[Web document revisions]
****************************************

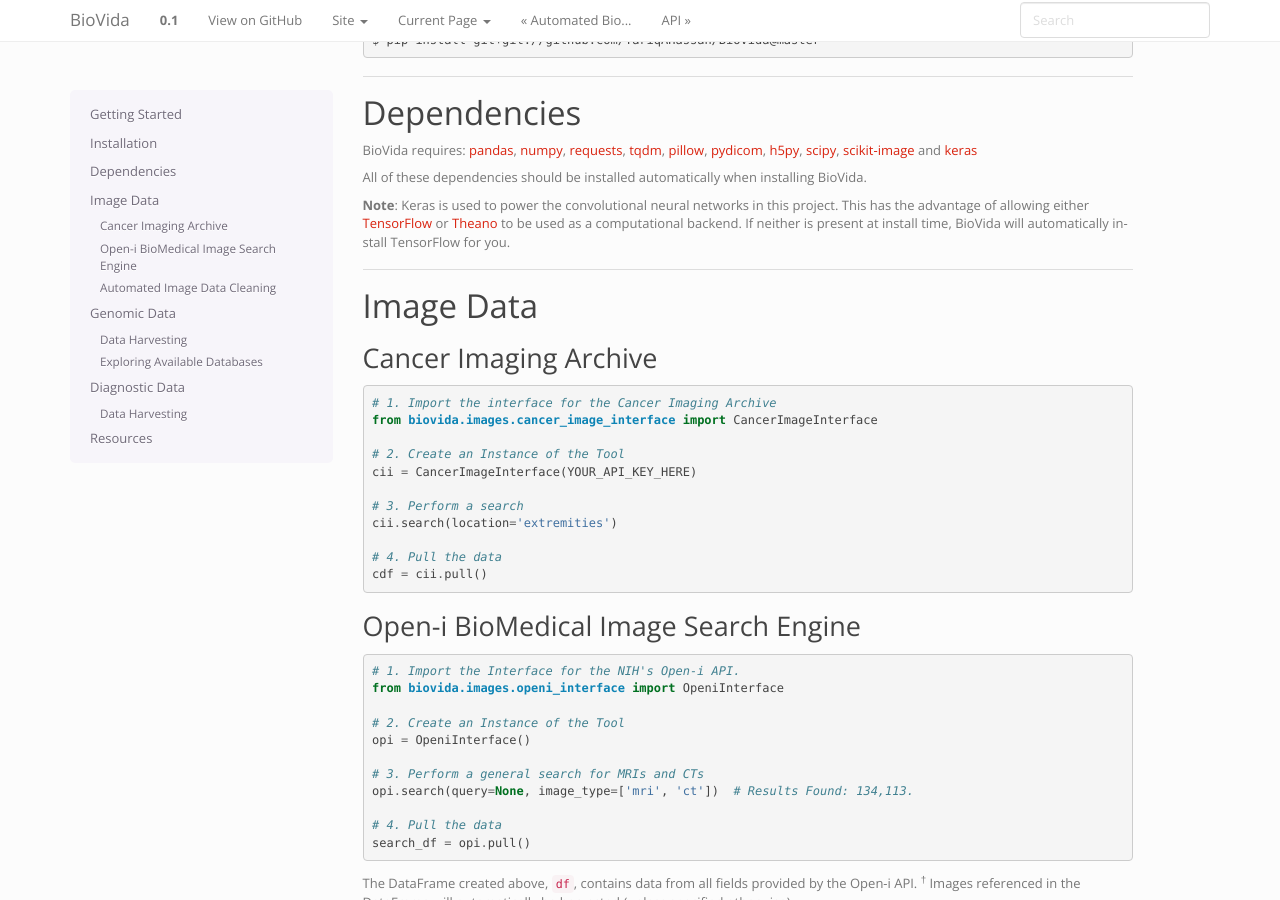
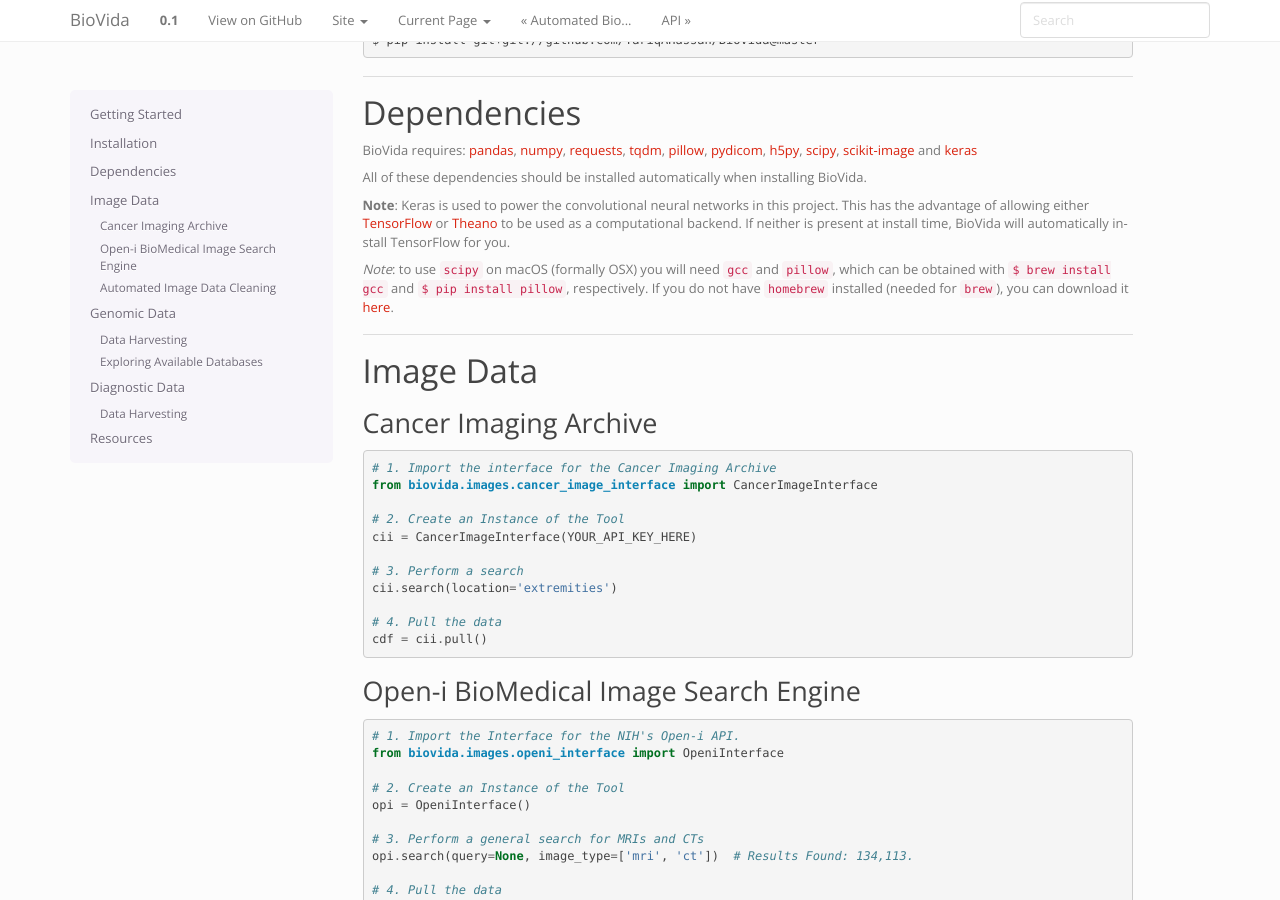
Before and after one commit to TariqAHassan/BioVida, a Sphinx documentation site: the page built from docs/GettingStarted.rst, in a window 1280 px wide and 900 px high, scrolled down 400 px. Built offline with Sphinx 7.4.7, drawn with Linux system fonts in a browser that asks for light colours.

Commit message:
Update Installation Instructions

```diff
--- a/docs/GettingStarted.rst
+++ b/docs/GettingStarted.rst
@@ -46,6 +46,11 @@ All of these dependencies should be installed automatically when installing BioV
 allowing either `TensorFlow <https://www.tensorflow.org>`__ or
 `Theano <http://deeplearning.net/software/theano/>`__ to be used as a computational backend.
 If neither is present at install time, BioVida will automatically install TensorFlow for you.
+
+
+*Note*: to use ``scipy`` on macOS (formally OSX) you will need ``gcc`` and ``pillow``, which
+can be obtained with ``$ brew install gcc`` and ``$ pip install pillow``, respectively.
+If you do not have ``homebrew`` installed (needed for ``brew``), you can download it `here <https://brew.sh>`__.
 
 --------------
 
```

****************************************

Problem requirements: Wherever the string "GettingStarted" appears in the entries above, return the line it appears on.

Result for this task:
Before and after one commit to TariqAHassan/BioVida, a Sphinx documentation site: the page built from docs/GettingStarted.rst, in a window 1280 px wide and 900 px high, scrolled down 400 px. Built offline with Sphinx 7.4.7, drawn with Linux system fonts in a browser that asks for light colours.
--- a/docs/GettingStarted.rst
+++ b/docs/GettingStarted.rst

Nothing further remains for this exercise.